● **Problem requirements**
Each record below needs to be copied out exactly as it stands.

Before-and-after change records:
- - - -

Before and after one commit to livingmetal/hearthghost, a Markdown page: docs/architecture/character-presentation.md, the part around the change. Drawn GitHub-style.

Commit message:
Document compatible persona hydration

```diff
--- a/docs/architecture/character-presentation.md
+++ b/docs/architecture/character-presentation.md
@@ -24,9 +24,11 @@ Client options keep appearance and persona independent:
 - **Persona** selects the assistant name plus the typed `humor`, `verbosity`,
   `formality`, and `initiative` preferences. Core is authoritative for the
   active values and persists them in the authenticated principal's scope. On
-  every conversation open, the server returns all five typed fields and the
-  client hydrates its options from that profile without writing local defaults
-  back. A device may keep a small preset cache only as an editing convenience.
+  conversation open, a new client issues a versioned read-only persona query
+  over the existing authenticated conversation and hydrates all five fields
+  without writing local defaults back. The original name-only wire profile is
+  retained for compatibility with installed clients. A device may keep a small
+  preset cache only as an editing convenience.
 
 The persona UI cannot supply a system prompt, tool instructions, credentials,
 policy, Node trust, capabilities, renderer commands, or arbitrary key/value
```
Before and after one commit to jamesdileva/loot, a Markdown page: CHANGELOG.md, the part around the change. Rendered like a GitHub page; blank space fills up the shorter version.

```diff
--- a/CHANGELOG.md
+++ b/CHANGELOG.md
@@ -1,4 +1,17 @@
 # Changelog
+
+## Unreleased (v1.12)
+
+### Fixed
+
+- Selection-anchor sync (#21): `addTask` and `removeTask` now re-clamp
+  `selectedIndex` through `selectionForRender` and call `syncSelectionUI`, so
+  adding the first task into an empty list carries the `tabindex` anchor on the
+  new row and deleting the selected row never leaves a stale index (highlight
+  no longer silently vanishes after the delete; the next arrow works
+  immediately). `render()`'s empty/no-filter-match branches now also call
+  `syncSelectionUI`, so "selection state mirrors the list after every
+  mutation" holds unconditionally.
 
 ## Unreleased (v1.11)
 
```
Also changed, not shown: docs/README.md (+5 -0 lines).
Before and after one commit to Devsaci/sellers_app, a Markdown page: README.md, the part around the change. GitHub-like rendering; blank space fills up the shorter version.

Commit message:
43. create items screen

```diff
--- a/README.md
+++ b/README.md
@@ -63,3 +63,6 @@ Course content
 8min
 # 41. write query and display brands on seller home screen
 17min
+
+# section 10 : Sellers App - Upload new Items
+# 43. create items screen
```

- - - -

● **Response area**
Before and after one commit to livingmetal/hearthghost, a Markdown page: docs/architecture/character-presentation.md, the part around the change. Drawn GitHub-style.

Commit message:
Document compatible persona hydration

```diff
--- a/docs/architecture/character-presentation.md
+++ b/docs/architecture/character-presentation.md
@@ -24,9 +24,11 @@ Client options keep appearance and persona independent:
 - **Persona** selects the assistant name plus the typed `humor`, `verbosity`,
   `formality`, and `initiative` preferences. Core is authoritative for the
   active values and persists them in the authenticated principal's scope. On
-  every conversation open, the server returns all five typed fields and the
-  client hydrates its options from that profile without writing local defaults
-  back. A device may keep a small preset cache only as an editing convenience.
+  conversation open, a new client issues a versioned read-only persona query
+  over the existing authenticated conversation and hydrates all five fields
+  without writing local defaults back. The original name-only wire profile is
+  retained for compatibility with installed clients. A device may keep a small
+  preset cache only as an editing convenience.
 
 The persona UI cannot supply a system prompt, tool instructions, credentials,
 policy, Node trust, capabilities, renderer commands, or arbitrary key/value
```
Before and after one commit to jamesdileva/loot, a Markdown page: CHANGELOG.md, the part around the change. Rendered like a GitHub page; blank space fills up the shorter version.

```diff
--- a/CHANGELOG.md
+++ b/CHANGELOG.md
@@ -1,4 +1,17 @@
 # Changelog
+
+## Unreleased (v1.12)
+
+### Fixed
+
+- Selection-anchor sync (#21): `addTask` and `removeTask` now re-clamp
+  `selectedIndex` through `selectionForRender` and call `syncSelectionUI`, so
+  adding the first task into an empty list carries the `tabindex` anchor on the
+  new row and deleting the selected row never leaves a stale index (highlight
+  no longer silently vanishes after the delete; the next arrow works
+  immediately). `render()`'s empty/no-filter-match branches now also call
+  `syncSelectionUI`, so "selection state mirrors the list after every
+  mutation" holds unconditionally.
 
 ## Unreleased (v1.11)
 
```
Also changed, not shown: docs/README.md (+5 -0 lines).
Before and after one commit to Devsaci/sellers_app, a Markdown page: README.md, the part around the change. GitHub-like rendering; blank space fills up the shorter version.

Commit message:
43. create items screen

```diff
--- a/README.md
+++ b/README.md
@@ -63,3 +63,6 @@ Course content
 8min
 # 41. write query and display brands on seller home screen
 17min
+
+# section 10 : Sellers App - Upload new Items
+# 43. create items screen
```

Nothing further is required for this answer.